For untold years, the ancient Big and Little Salt Marshes have attracted thousands of migrating waterfowl, providing them with food, cover, and a place to rest during exhausting flights between breeding and wintering areas. Indians and early settlers hunted the waterfowl in these marshes, and shortly after the turn of the century, commercial hunting provided wagonloads of waterfowl to Kansas City restaurants and other eastern points.
With the decline of commercial hunting came the establishment of hunting clubs whose acquisition of private lands helped preserve valuable waterfowl habitat from further development. Moreover, these clubs worked to improve the habitat -- among their attempts is the channel permitting Rattlesnake Creek to flow directly into Little Salt Marsh. Additional canals were dug later, proving the entire area with a more dependable water supply.
Today these marshlands remain a major stopover for thousands of migrating birds.
Quivira National Wildlife Refuge is 22,135 acres of prairie grasses, salt marshes, sand dunes, canals, dikes, and timber. Quivira is named for a tribe of Indians who were visited by Coronado in 1541.
A system of 21 miles of canals and 25 miles of dikes provides nearly 6000 acres of managed wetlands and marshes. Little Salt Marsh and Big Salt Marsh are ancient basins that have seen hundreds of thousands of water-fowl arriving for food, cover, and a place to rest on migration trips. During spring migration QNWR becomes a staging area for 500,000 birds.

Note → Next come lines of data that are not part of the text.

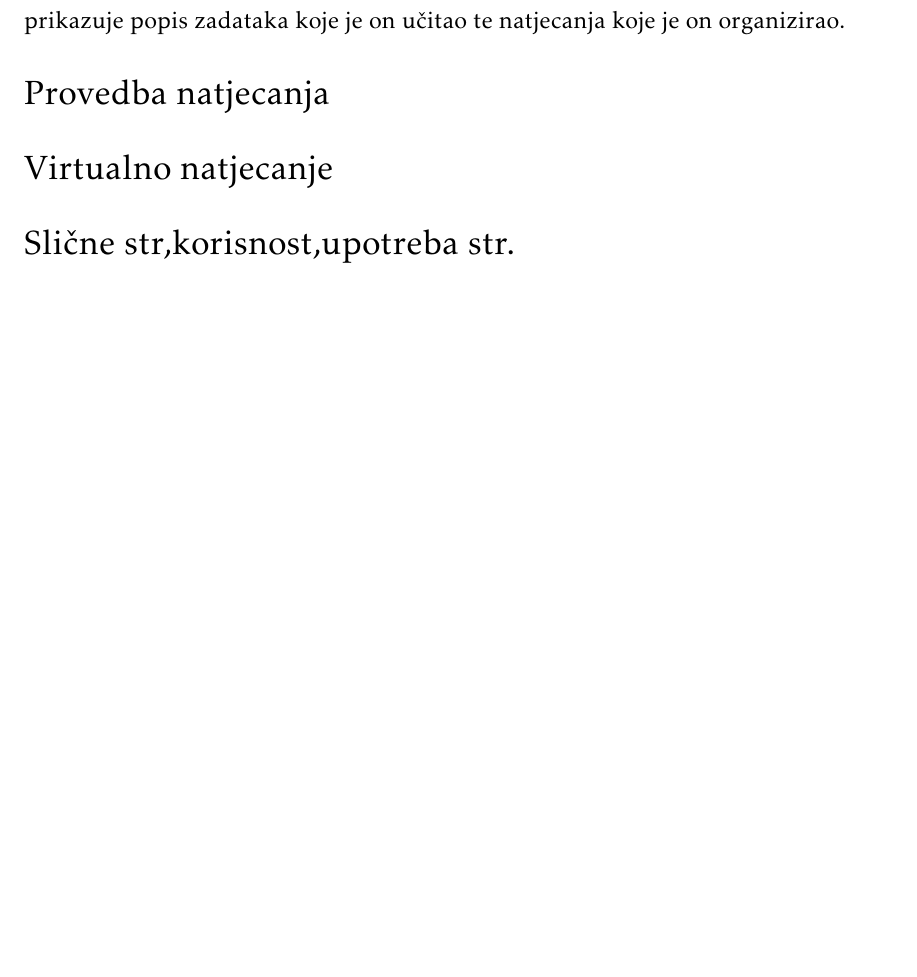
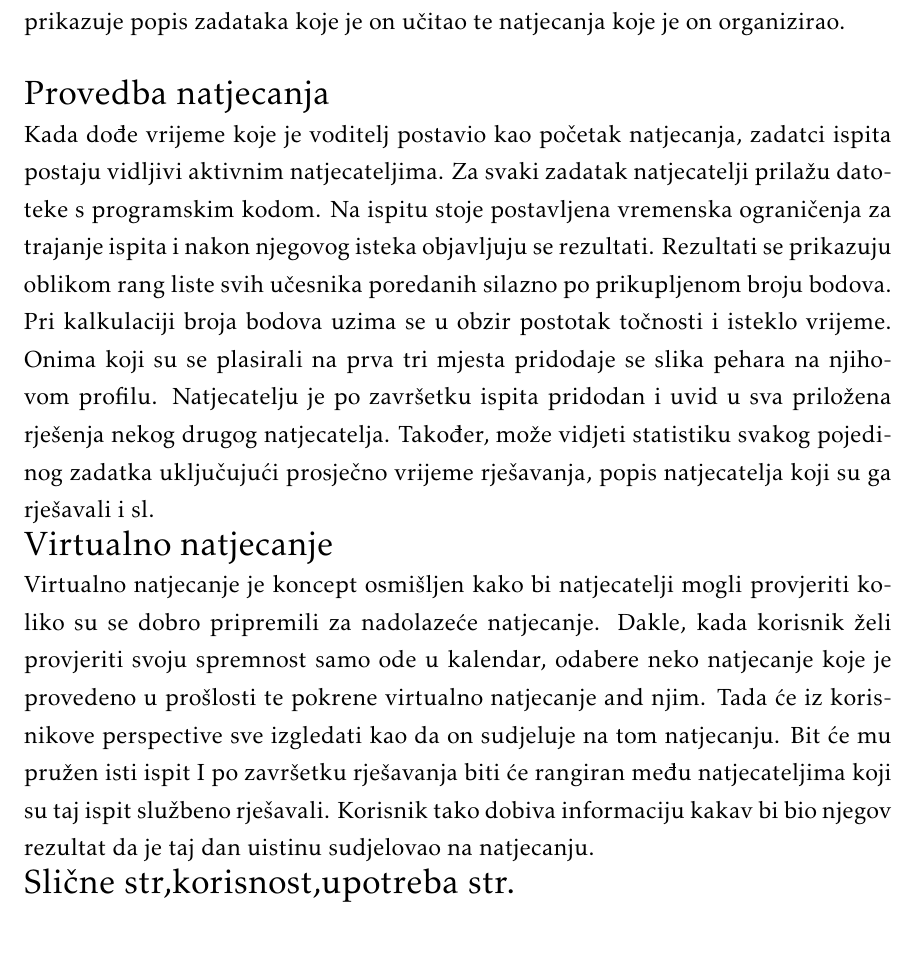
Before and after one commit to filipm55/KoderKolege, a LaTeX document (dokumentacija/PROGI_ProjektnaDokumentacija.tex, which reads dokumentacija/Opis_projektnog_zadatka.tex): part of page 7 of 31, cut so that both start at the same text. Compiled offline with pdfLaTeX.

Commit message:
update na opisu zadatka
update na opisu zadatka

```diff
--- a/dokumentacija/Opis_projektnog_zadatka.tex
+++ b/dokumentacija/Opis_projektnog_zadatka.tex
@@ -27,9 +27,12 @@
 	    Profil voditelja prikazuje popis zadataka koje je on učitao te natjecanja koje je on organizirao. \\
 
 		\noindent{\Large {Provedba natjecanja}}\\
+		Kada dođe vrijeme koje je voditelj postavio kao početak natjecanja, zadatci ispita postaju vidljivi aktivnim natjecateljima. Za svaki zadatak natjecatelji prilažu datoteke s programskim kodom. Na ispitu stoje postavljena vremenska ograničenja za trajanje ispita i nakon njegovog isteka objavljuju se rezultati. Rezultati se prikazuju oblikom rang liste svih učesnika poredanih silazno po prikupljenom broju bodova. Pri kalkulaciji broja bodova uzima se u obzir postotak točnosti i isteklo vrijeme. Onima koji su se plasirali na prva tri mjesta pridodaje se slika pehara na njihovom profilu.
+		Natjecatelju je po završetku ispita pridodan i uvid u sva priložena rješenja nekog drugog natjecatelja. Također, može vidjeti statistiku svakog pojedinog zadatka uključujući prosječno vrijeme rješavanja, popis natjecatelja koji su ga rješavali i sl.
+
 
 		\noindent{\Large {Virtualno natjecanje}}\\
-
+		Virtualno natjecanje je koncept osmišljen kako bi natjecatelji mogli provjeriti koliko su se dobro pripremili za nadolazeće natjecanje. Dakle, kada korisnik želi provjeriti svoju spremnost samo ode u kalendar, odabere neko natjecanje koje je provedeno u prošlosti te pokrene virtualno natjecanje and njim. Tada će iz korisnikove perspective sve izgledati kao da on sudjeluje na tom natjecanju. Bit će mu pružen isti ispit I po završetku rješavanja biti će rangiran među natjecateljima koji su taj ispit službeno rješavali. Korisnik tako dobiva informaciju kakav bi bio njegov rezultat da je taj dan uistinu sudjelovao na natjecanju.\\
 		\noindent{\Large {Slične str,korisnost,upotreba str.}}\\
 		\eject
 
```
Also changed, not shown: dokumentacija/Opis_projektnog_zadatka.tex (2 more changed lines).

Mammals prosper here and enjoy protection, food and a quiet lifestyle. Reptiles and amphibians abound along with resident bird species and those passing through to complete cycles of life. Quivira is a quiet, almost-never-see-a-human experience enjoyed by naturalists, photographers and wildlife lovers.